Beaded heads such as this, called atwonzen, represent trophy heads: the skulls of enemies felled in battle. Underneath the beading is not bone, however, but wood. Relatively rare (only six examples are known), works of this kind were associated with powerful otherworldly forces. A photograph of one atwonzen shows that it had been hollowed, possibly to create a cavity for spiritually charged medicines, and another was accompanied by a small leopard-skin bag containing herbal remedies. Atwonzen were found only in the households of mfo, or chiefs, and their closest allies. 19th-century carvings depicting human figures in the Bamileke area have historically been the exclusive purview of the society’s highest-ranking men, and the same is true of the ornate beading seen here.
Beading has a long and complex history in the Bamileke region and adjacent areas of western Cameroon. Extensive trade networks once linked present-day Cameroon and Nigeria to the Arab world. Among the prestige goods traded were beads made of coral and glass. Commercial ties with eastern Africa and the Indian Ocean also brought cowry shells, often mixed with beads to adorn works of art. Trade with Europe, which began in the late 15th century, introduced new types of beads, as well as buttons made of brass, porcelain, and mother-of-pearl. All were employed in the ornamentation of objects owned by high-ranking notables and chiefs—from cotton and raffia textiles to masks, stools, gourds, dance wands, and fly whisks.
The beads that cover the Menil atwonzen are European, and brass buttons manufactured in England are also present.1 The beads and buttons are attached to a length of cotton, which has been fastened to the wood core of the piece and then over-sewn. The beads are arranged in three patterns: on the face are chevrons, on the forehead and temples is a circular motif, and in between is an upside down U design. The chevron, widespread in Bamileke art forms, is commonly associated with themes of fertility, fecundity, and rebirth. It alludes to crocodiles and pythons, which play a key symbolic role in the arts. The upside-down U motif is quite common as well and is linked to the frog, another symbol of fertility. The circular design on the forehead and temples is more rare. It probably refers to divination practices and, in this context, may allude to the spider, commonly associated with wisdom.
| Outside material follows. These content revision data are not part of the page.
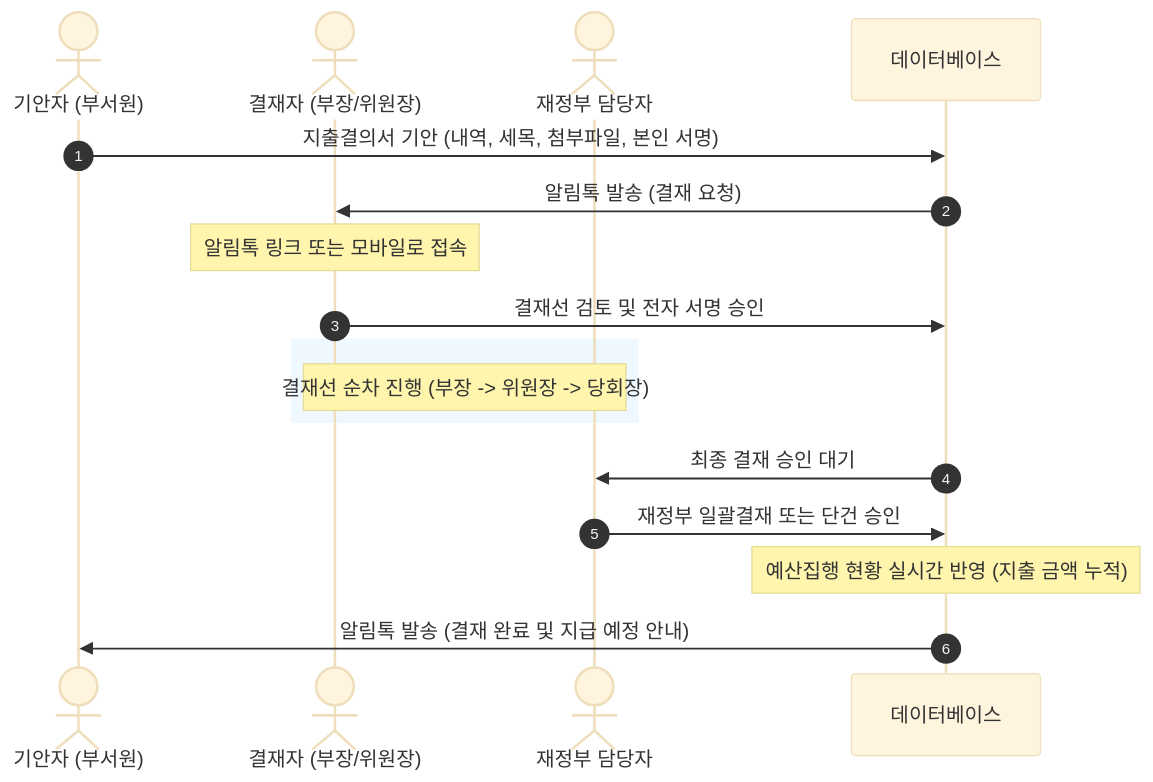
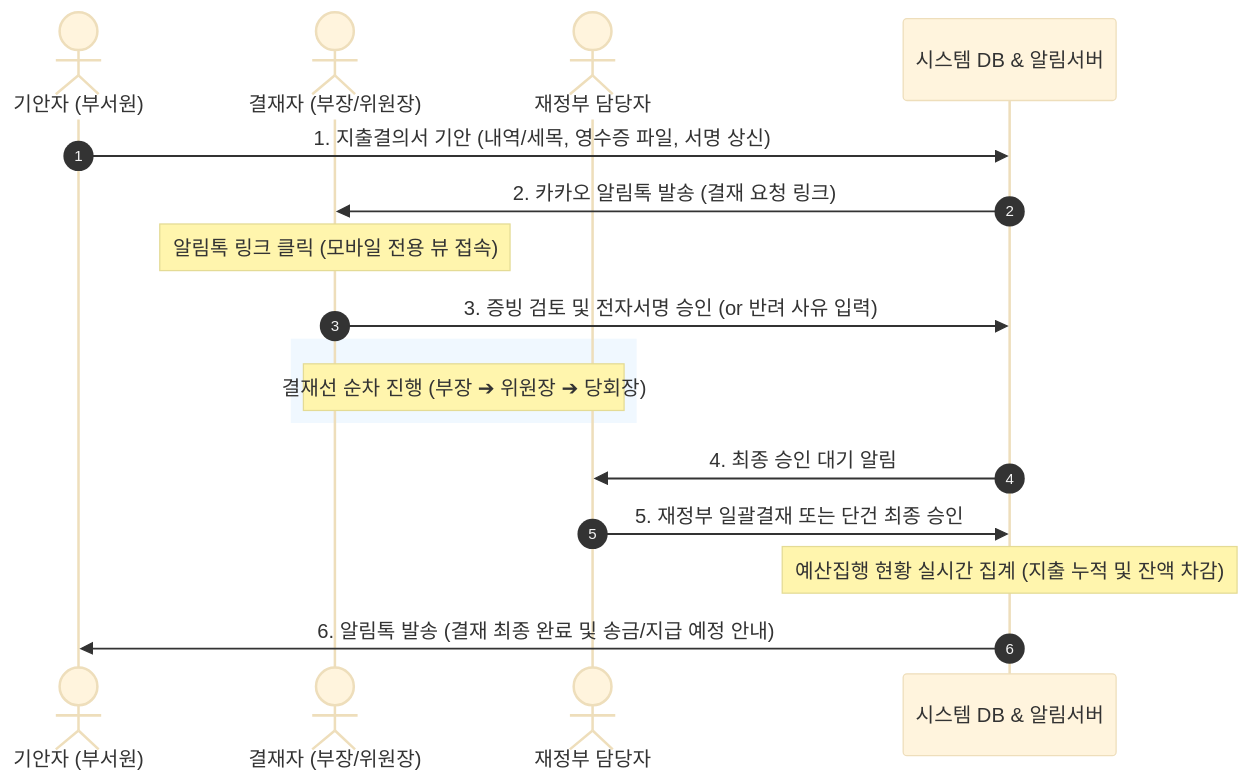
Before and after one commit to baeseokin/report-form-ui: the second of 2 diagrams in docs/system_introduction.md, drawn with Mermaid (base theme). The commit also changed other lines of this file and 1 other file, not shown here.

````diff
--- a/docs/system_introduction.md
+++ b/docs/system_introduction.md
@@ -152,22 +188,22 @@
 ```mermaid
 sequenceDiagram
     autonumber
     actor 기안자 as 기안자 (부서원)
     actor 결재자 as 결재자 (부장/위원장)
     actor 재정부 as 재정부 담당자
-    participant DB as 데이터베이스
+    participant DB as 시스템 DB & 알림서버
 
-    기안자->>DB: 지출결의서 기안 (내역, 세목, 첨부파일, 본인 서명)
-    DB->>결재자: 알림톡 발송 (결재 요청)
-    Note over 결재자: 알림톡 링크 또는 모바일로 접속
-    결재자->>DB: 결재선 검토 및 전자 서명 승인
+    기안자->>DB: 1. 지출결의서 기안 (내역/세목, 영수증 파일, 서명 상신)
+    DB->>결재자: 2. 카카오 알림톡 발송 (결재 요청 링크)
+    Note over 결재자: 알림톡 링크 클릭 (모바일 전용 뷰 접속)
+    결재자->>DB: 3. 증빙 검토 및 전자서명 승인 (or 반려 사유 입력)
     
     rect rgb(240, 248, 255)
-        Note over 결재자, 재정부: 결재선 순차 진행 (부장 -> 위원장 -> 당회장)
+        Note over 결재자, 재정부: 결재선 순차 진행 (부장 ➔ 위원장 ➔ 당회장)
     end
 
-    DB->>재정부: 최종 결재 승인 대기
-    재정부->>DB: 재정부 일괄결재 또는 단건 승인
-    Note over DB: 예산집행 현황 실시간 반영 (지출 금액 누적)
-    DB->>기안자: 알림톡 발송 (결재 완료 및 지급 예정 안내)
+    DB->>재정부: 4. 최종 승인 대기 알림
+    재정부->>DB: 5. 재정부 일괄결재 또는 단건 최종 승인
+    Note over DB: 예산집행 현황 실시간 집계 (지출 누적 및 잔액 차감)
+    DB->>기안자: 6. 알림톡 발송 (결재 최종 완료 및 송금/지급 예정 안내)
 ```
````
Dominique Malaquais, African Art from The Menil Collection (2008)
1. Pierre Harter, Arts anciens du Cameroun (Arnouville, France: Arrts d’Afrique noire, 1986).